Murder of Meryl Parry by husband Michael 'could not have been predicted'
The murder of a woman who had dementia by her depressed husband could not have been predicted, a review has found.
Meryl Parry, 80, was found in bed with a pillow over her face at the Cumbrian home she shared with husband Michael, 81, in September 2015.
Mr Parry was later found dead in the River Eden ahead of a court appearance.
A Domestic Homicide Review concluded information about the vulnerable couple was not properly shared, but that the killing could not have been foreseen.
The review, carried out by Carlisle and Eden Community Safety Partnership, found there was no proper assessment of the couple by social workers and others.
It also said risk factors, including the couple's isolated location and Mr Parry's anxious state, were not picked up.
An inquest heard Mr Parry was due to go into hospital for an operation and had failed to find suitable respite care for his wife.
Police and an ambulance were called by Mr Parry to the couple's remote home in Ainstable, near Carlisle, on the evening of 2 September.
His wife was found upstairs with a pillow covering her face and a plastic bag over her head.
A post-mortem examination later revealed Mrs Parry died from asphyxia and had also been given a large dose of sleeping pills.
The review concluded: "This is a tragic case that has deeply affected family members, the wider community and the agencies who worked with them.
"Mr Parry had reached a point of crisis at which he made a decision to end the life of his wife and himself.
"There were clearly a number of inadequacies in managing the risks identified.

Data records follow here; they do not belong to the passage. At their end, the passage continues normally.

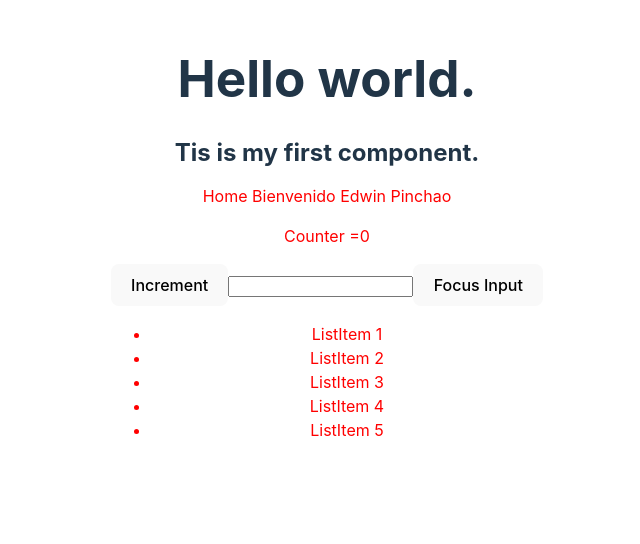
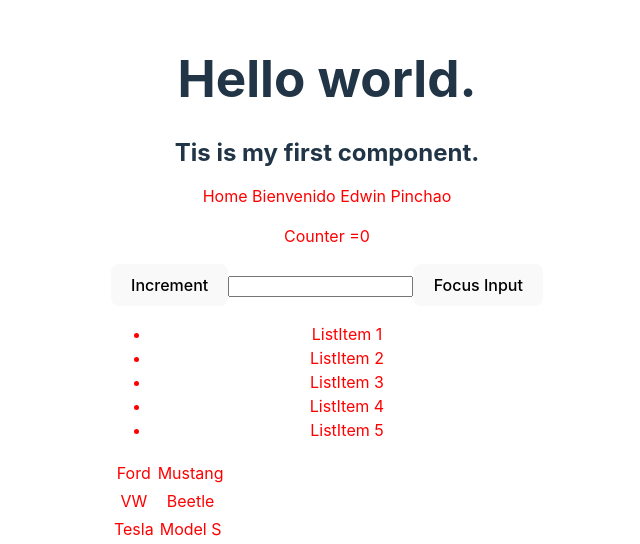
Before and after one commit to Edwin9226/pokeapi, a React (Vite) app: page / in a window 1280 px wide. Shown: the part 285-829 px from the top of the page, without its empty margins (313-953 px from the left). Before the commit the page ends 800 px from the top, so only its background shows below. Built offline with nearby package versions, Linux system fonts and the light colour scheme.

Commit message:
Handling List Table

```diff
--- a/src/pages/Home/Home.tsx
+++ b/src/pages/Home/Home.tsx
@@ -1,6 +1,7 @@
 import React, { useEffect, useRef, useState } from 'react'
 import UseTitle from '../../componentes/UseTitle';
 import { MyList } from './componente/MyList';
+import { MyTable } from './componente/MyTable';
 
 const divStyle= {color: 'red' , height:30};
 const props =()=>{
@@ -39,6 +40,7 @@ function Home(props:any) {
       Focus Input
     </button>
     <MyList/>
+    <MyTable/>
     </div>
 
     )
--- a/src/pages/Home/componente/MyTable/MyTable.tsx
+++ b/src/pages/Home/componente/MyTable/MyTable.tsx
@@ -1,13 +1,25 @@
+import React from 'react'
 
-import React, { Fragment } from 'react';
-import './styles/index';
-
-interface IMyTableProps {
-
+function MyTable() {
+    const data=[
+        {brand: 'Ford', model:'Mustang'},
+        {brand: 'VW', model:'Beetle'},
+        {brand: 'Tesla', model:'Model S'},
+    ];
+  return (
+    <div><table>
+        <tbody>
+            {
+                data.map((item, index)=>
+                <tr key={index}>
+                    <td>{item.brand}</td>
+                    <td>{item.model}</td>
+                </tr>
+                )
+            }
+        </tbody>
+        </table></div>
+  )
 }
 
-const MyTable: React.SFC<IMyTableProps> = (props) => {
-    return <Fragment></Fragment>;
-}
-
-export default MyTable;
+export default MyTable
--- a/src/pages/Home/componente/MyTable/index.ts
+++ b/src/pages/Home/componente/MyTable/index.ts
@@ -1,3 +1 @@
-
-import MyTable from './MyTable';
-export default MyTable;
+export { default as MyTable } from './MyTable';
```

In an ideal world and with the benefit of hindsight, these would not have occurred.
"It is not possible to know definitively what motivated Mr Parry to kill his wife, and whether her death could have been prevented."
Councillor Mary Robinson, chairwoman of the Carlisle and Eden Community Safety Partnership, said: "This was a tragic case, involving a devoted elderly couple.
"The review has examined the case in depth and has concluded that the death was not predictable.
"However there are lessons which can be learned particularly regarding information sharing, risk assessment and the levels of support available for carers of those with dementia.
"All the agencies and organisations are committed to improving practice, and the Community Safety Partnership will monitor the implementation of the Action Plan to which all partners have signed up to deliver."